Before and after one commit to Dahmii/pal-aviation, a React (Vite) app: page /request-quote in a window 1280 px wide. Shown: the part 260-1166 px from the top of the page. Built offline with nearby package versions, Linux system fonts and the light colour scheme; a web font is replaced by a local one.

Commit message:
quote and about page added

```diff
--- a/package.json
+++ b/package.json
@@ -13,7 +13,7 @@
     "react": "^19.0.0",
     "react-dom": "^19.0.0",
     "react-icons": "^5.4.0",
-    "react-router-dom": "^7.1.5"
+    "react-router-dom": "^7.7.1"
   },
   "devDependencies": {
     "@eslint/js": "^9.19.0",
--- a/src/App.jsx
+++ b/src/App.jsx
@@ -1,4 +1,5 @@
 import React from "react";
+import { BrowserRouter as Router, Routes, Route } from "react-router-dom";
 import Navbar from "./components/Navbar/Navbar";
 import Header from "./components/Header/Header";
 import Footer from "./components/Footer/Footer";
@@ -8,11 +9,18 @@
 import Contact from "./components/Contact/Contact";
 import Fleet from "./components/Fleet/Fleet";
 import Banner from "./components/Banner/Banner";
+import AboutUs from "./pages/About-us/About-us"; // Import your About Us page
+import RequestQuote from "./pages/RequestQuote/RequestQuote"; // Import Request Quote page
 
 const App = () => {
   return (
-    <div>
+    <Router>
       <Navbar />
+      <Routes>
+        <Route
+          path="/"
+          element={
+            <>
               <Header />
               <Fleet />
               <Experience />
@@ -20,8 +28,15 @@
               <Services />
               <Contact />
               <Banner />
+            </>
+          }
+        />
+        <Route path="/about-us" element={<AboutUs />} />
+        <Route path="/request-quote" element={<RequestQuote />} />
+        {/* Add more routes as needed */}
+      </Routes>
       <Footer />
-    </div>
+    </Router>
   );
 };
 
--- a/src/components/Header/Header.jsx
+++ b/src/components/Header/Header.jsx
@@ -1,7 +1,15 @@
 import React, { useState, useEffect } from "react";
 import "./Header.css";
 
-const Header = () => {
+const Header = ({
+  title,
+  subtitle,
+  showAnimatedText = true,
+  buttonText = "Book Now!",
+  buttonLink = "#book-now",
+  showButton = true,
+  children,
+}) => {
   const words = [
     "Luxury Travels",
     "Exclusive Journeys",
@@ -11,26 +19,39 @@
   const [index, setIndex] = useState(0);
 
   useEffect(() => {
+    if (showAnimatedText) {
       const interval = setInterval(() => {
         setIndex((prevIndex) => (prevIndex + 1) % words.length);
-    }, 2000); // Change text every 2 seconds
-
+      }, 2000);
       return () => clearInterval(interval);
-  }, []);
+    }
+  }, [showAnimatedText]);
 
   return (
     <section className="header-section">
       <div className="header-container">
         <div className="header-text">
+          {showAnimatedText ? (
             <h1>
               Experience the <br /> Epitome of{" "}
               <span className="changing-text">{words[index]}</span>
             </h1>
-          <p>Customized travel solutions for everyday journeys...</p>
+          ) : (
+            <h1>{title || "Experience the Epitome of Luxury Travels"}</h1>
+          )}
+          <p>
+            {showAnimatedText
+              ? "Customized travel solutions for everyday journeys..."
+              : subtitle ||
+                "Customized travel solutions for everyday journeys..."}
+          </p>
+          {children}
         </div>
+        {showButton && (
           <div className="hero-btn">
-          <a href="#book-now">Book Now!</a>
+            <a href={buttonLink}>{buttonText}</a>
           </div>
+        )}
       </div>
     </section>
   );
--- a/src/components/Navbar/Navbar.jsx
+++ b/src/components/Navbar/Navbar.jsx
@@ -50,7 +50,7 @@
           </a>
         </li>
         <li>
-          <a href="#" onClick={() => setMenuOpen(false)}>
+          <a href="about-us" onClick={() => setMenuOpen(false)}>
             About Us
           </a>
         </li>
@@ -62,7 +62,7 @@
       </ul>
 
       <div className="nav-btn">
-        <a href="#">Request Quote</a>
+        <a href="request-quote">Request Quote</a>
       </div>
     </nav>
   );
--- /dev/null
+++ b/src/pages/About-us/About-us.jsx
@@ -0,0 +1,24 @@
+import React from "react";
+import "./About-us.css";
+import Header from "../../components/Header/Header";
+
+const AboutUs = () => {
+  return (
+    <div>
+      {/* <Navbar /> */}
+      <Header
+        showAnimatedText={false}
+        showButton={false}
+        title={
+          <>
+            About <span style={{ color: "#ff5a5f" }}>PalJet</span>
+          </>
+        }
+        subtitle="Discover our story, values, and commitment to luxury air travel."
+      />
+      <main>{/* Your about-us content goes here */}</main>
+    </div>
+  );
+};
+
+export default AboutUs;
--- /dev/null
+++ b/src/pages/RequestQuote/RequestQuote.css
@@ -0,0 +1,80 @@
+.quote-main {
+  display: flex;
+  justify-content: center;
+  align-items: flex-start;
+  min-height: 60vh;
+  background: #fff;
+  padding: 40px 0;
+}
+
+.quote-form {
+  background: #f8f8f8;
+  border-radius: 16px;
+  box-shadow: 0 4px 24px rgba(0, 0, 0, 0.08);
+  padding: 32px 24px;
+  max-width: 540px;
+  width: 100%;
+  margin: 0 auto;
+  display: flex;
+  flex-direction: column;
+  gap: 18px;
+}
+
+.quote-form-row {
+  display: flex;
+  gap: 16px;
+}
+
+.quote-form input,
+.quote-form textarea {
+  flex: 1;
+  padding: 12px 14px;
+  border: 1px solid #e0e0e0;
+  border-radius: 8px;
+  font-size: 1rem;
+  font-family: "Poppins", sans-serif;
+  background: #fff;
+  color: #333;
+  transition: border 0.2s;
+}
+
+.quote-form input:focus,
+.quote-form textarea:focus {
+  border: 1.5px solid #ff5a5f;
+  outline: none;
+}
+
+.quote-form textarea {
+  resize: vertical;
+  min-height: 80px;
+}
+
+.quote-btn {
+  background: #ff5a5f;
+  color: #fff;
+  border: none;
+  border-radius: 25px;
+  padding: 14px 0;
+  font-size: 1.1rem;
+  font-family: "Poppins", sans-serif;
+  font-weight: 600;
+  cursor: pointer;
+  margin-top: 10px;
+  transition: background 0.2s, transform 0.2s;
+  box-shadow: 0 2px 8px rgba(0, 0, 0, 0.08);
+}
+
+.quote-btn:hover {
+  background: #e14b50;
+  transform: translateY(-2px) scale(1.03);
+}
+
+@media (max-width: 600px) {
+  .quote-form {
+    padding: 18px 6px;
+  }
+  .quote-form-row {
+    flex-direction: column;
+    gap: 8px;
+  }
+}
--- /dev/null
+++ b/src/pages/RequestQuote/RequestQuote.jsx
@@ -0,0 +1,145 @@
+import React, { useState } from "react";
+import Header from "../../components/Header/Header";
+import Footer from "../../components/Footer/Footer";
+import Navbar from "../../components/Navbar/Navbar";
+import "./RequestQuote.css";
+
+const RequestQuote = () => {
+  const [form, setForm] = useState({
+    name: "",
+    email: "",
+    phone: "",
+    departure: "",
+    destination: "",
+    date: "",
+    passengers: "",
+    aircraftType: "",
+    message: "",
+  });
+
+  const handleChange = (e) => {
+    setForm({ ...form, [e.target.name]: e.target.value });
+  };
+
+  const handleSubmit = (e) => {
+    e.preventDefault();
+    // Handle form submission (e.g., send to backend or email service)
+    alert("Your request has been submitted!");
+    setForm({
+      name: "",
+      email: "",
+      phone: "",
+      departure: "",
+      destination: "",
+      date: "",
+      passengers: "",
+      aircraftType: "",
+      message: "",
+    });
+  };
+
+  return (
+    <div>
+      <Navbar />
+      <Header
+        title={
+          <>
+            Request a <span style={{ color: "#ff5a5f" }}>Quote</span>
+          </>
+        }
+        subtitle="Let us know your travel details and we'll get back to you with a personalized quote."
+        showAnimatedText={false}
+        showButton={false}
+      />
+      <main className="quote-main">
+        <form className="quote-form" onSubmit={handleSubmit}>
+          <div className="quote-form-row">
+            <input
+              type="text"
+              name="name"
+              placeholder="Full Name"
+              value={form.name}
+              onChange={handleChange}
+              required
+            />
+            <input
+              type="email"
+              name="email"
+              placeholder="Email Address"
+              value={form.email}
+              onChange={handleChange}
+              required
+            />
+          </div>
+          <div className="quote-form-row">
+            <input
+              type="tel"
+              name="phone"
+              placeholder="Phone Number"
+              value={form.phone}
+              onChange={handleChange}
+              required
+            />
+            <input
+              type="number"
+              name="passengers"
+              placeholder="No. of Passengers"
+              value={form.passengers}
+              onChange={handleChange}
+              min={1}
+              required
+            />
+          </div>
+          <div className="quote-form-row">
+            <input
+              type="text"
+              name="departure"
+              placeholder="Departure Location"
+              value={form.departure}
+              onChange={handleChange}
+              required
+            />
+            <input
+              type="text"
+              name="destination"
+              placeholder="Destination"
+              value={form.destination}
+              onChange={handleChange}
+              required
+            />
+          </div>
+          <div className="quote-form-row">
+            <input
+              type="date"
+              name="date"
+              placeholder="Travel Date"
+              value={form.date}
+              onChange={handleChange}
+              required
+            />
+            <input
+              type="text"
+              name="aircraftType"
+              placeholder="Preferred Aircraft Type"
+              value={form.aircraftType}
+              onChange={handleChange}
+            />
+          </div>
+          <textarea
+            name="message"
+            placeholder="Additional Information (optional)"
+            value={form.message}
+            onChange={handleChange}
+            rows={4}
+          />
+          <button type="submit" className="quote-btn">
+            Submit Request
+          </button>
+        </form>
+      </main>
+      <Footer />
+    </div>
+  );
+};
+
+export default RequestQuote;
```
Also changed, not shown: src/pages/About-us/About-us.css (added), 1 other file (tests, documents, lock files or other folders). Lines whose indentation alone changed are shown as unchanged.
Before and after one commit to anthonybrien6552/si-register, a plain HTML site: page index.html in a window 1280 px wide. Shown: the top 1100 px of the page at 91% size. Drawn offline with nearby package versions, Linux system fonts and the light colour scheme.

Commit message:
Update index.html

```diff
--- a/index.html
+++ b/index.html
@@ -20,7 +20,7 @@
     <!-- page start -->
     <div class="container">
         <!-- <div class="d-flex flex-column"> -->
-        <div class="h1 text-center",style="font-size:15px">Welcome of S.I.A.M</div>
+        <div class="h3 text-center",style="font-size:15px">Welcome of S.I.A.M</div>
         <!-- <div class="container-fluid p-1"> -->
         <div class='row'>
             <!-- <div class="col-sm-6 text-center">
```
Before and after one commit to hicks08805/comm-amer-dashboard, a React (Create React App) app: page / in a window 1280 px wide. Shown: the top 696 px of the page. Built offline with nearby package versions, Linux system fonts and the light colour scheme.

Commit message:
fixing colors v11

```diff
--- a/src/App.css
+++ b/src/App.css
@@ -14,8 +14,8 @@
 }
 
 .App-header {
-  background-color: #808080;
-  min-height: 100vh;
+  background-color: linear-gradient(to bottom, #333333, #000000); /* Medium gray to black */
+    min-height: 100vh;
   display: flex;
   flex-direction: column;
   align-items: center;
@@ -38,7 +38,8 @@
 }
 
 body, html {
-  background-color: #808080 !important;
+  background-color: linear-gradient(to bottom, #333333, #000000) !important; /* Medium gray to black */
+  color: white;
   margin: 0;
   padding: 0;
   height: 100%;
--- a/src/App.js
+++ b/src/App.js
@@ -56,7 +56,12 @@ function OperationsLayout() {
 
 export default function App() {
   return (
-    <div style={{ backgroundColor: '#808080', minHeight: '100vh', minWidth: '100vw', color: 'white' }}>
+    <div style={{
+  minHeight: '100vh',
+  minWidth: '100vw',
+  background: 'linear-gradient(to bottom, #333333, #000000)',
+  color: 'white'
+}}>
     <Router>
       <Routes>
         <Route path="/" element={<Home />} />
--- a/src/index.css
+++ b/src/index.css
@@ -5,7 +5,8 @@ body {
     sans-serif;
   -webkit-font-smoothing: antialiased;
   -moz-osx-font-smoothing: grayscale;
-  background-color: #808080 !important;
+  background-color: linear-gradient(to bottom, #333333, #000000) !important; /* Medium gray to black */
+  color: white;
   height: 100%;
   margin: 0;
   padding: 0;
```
..........
#### Task instructions
All lines of the material that contain the word "html" should be listed.

#### Response to the task
Before and after one commit to anthonybrien6552/si-register, a plain HTML site: page index.html in a window 1280 px wide. Shown: the top 1100 px of the page at 91% size. Drawn offline with nearby package versions, Linux system fonts and the light colour scheme.
Update index.html
--- a/index.html
+++ b/index.html
 body, html {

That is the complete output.